[Directions for this task]
Whichever lines include the word "capsLabel", copy them as they appear in the data.

[Provided data]
:::::
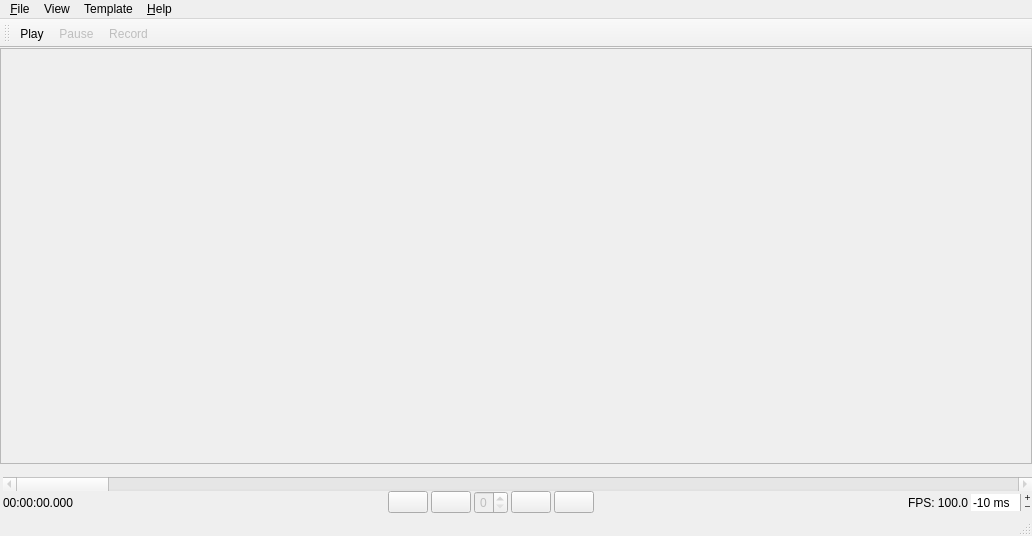
First picture: the form in lib/ui/mainUi.ui, repository wonkoderverstaendige/Spotter, before the edit.
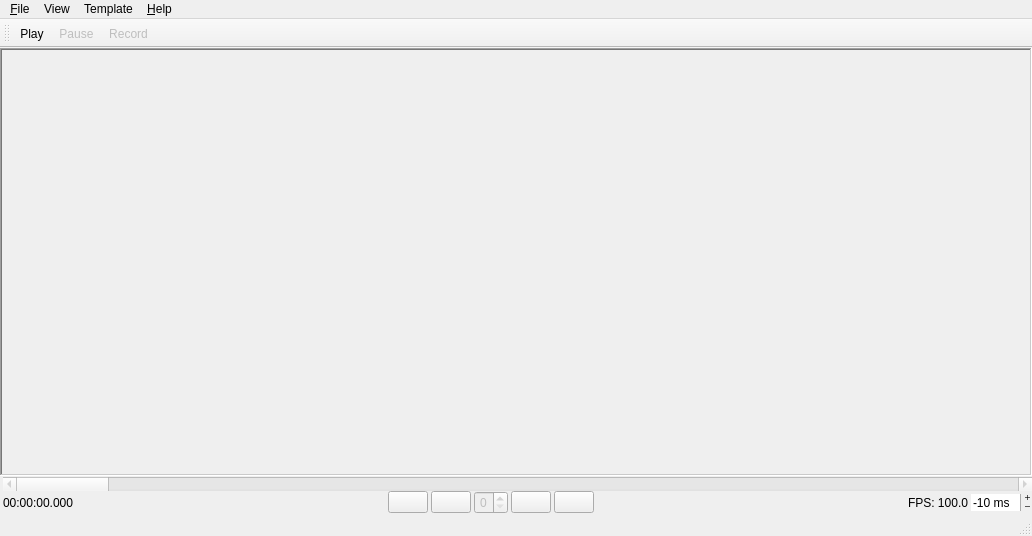
Second picture: the form after the edit. Icons and pictures are not drawn.

Commit message: Sunken panel look for video frame

Diff of the .ui file:
```diff
--- a/lib/ui/mainUi.ui
+++ b/lib/ui/mainUi.ui
@@ -31,6 +31,12 @@
     <string notr="true"/>
    </property>
    <layout class="QGridLayout" name="gridLayout">
+    <property name="horizontalSpacing">
+     <number>1</number>
+    </property>
+    <property name="verticalSpacing">
+     <number>0</number>
+    </property>
     <property name="margin">
      <number>0</number>
     </property>
@@ -71,7 +77,7 @@
          <string notr="true">background-image: url(:/logo_name_translucent.png); background-repeat: no-repeat; background-position: center center;</string>
         </property>
         <property name="frameShape">
-         <enum>QFrame::StyledPanel</enum>
+         <enum>QFrame::WinPanel</enum>
         </property>
         <property name="frameShadow">
          <enum>QFrame::Sunken</enum>
```
The commit also changes 1 other file.
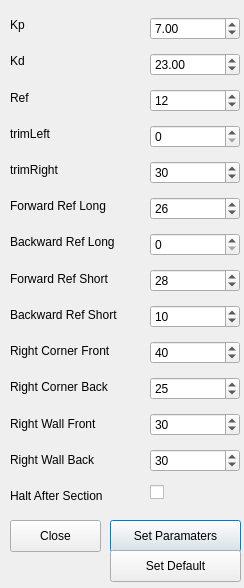
This is Kod/Styr_m/Styr_m/mapGUI/paramwindow.ui in hansfilipelo/Kandidadprojekt as Qt 5 draws it before an edit. The edited form follows.
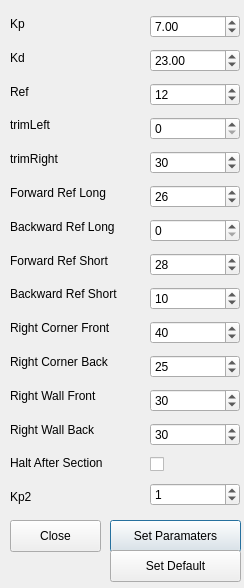
This is the edited form.

Patch:
```diff
--- a/Kod/Styr_m/Styr_m/mapGUI/paramwindow.ui
+++ b/Kod/Styr_m/Styr_m/mapGUI/paramwindow.ui
@@ -121,6 +121,13 @@
       </property>
      </widget>
     </item>
+    <item>
+     <widget class="QLabel" name="label">
+      <property name="text">
+       <string>Kp2</string>
+      </property>
+     </widget>
+    </item>
    </layout>
   </widget>
   <widget class="QWidget" name="verticalLayoutWidget_2">
@@ -227,6 +234,13 @@
       </property>
      </widget>
     </item>
+    <item>
+     <widget class="QSpinBox" name="kp2SpinBox">
+      <property name="value">
+       <number>1</number>
+      </property>
+     </widget>
+    </item>
    </layout>
   </widget>
   <widget class="QPushButton" name="setParamButton">
```
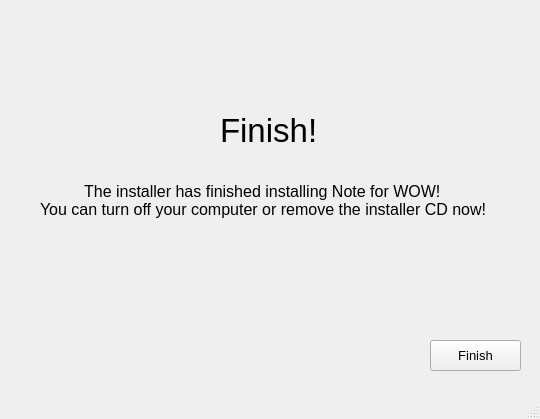
Before: the Qt Designer form PTI/SPCK/GUI/SetupFinish.ui in GreenSystemDuy08/TL-C4K-PTI01, drawn with Qt 5.
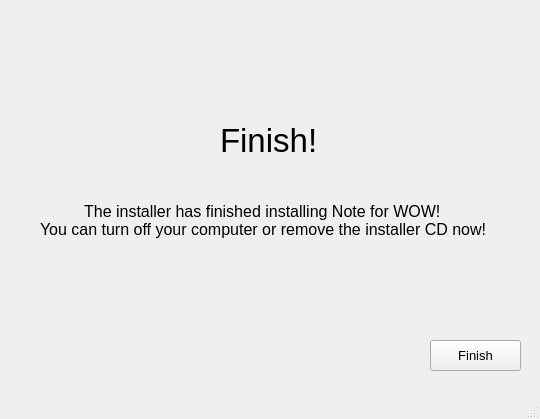
After: the same form once the commit is applied. Icons and pictures are not drawn.

The edit to the form file:
```diff
--- a/PTI/SPCK/GUI/SetupFinish.ui
+++ b/PTI/SPCK/GUI/SetupFinish.ui
@@ -22,7 +22,7 @@
     <property name="geometry">
      <rect>
       <x>220</x>
-      <y>110</y>
+      <y>120</y>
       <width>101</width>
       <height>41</height>
      </rect>
@@ -40,7 +40,7 @@
     <property name="geometry">
      <rect>
       <x>240</x>
-      <y>50</y>
+      <y>60</y>
       <width>51</width>
       <height>51</height>
      </rect>
@@ -59,7 +59,7 @@
     <property name="geometry">
      <rect>
       <x>40</x>
-      <y>130</y>
+      <y>150</y>
       <width>481</width>
       <height>141</height>
      </rect>
```
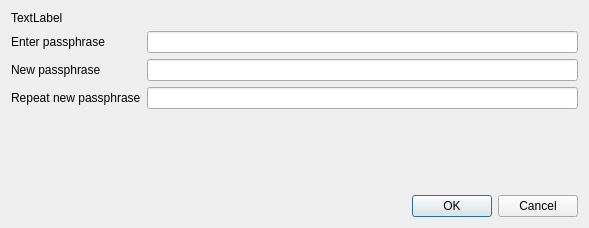
Before: the Qt Designer form src/qt/forms/askpassphrasedialog.ui in raffermeko/bitcoin, drawn with Qt 5.
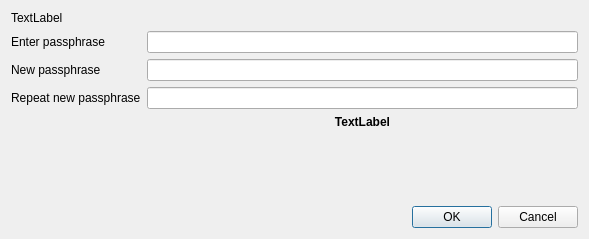
After: the same form once the commit is applied.

Commit message: Added Caps Lock check and warning at askpassphrasedialog.

Patch:
```diff
--- a/src/qt/forms/askpassphrasedialog.ui
+++ b/src/qt/forms/askpassphrasedialog.ui
@@ -7,7 +7,7 @@
     <x>0</x>
     <y>0</y>
     <width>589</width>
-    <height>228</height>
+    <height>239</height>
    </rect>
   </property>
   <property name="sizePolicy">
@@ -83,6 +83,21 @@
        </property>
       </widget>
      </item>
+     <item row="4" column="1">
+      <widget class="QLabel" name="capsLabel">
+       <property name="styleSheet">
+        <string notr="true">#capsLabel {
+	font: bold;
+}</string>
+       </property>
+       <property name="text">
+        <string>TextLabel</string>
+       </property>
+       <property name="alignment">
+        <set>Qt::AlignCenter</set>
+       </property>
+      </widget>
+     </item>
     </layout>
    </item>
    <item>
```
The commit also changes 2 other files.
:::::
[Output for this exercise]
+      <widget class="QLabel" name="capsLabel">
+        <string notr="true">#capsLabel {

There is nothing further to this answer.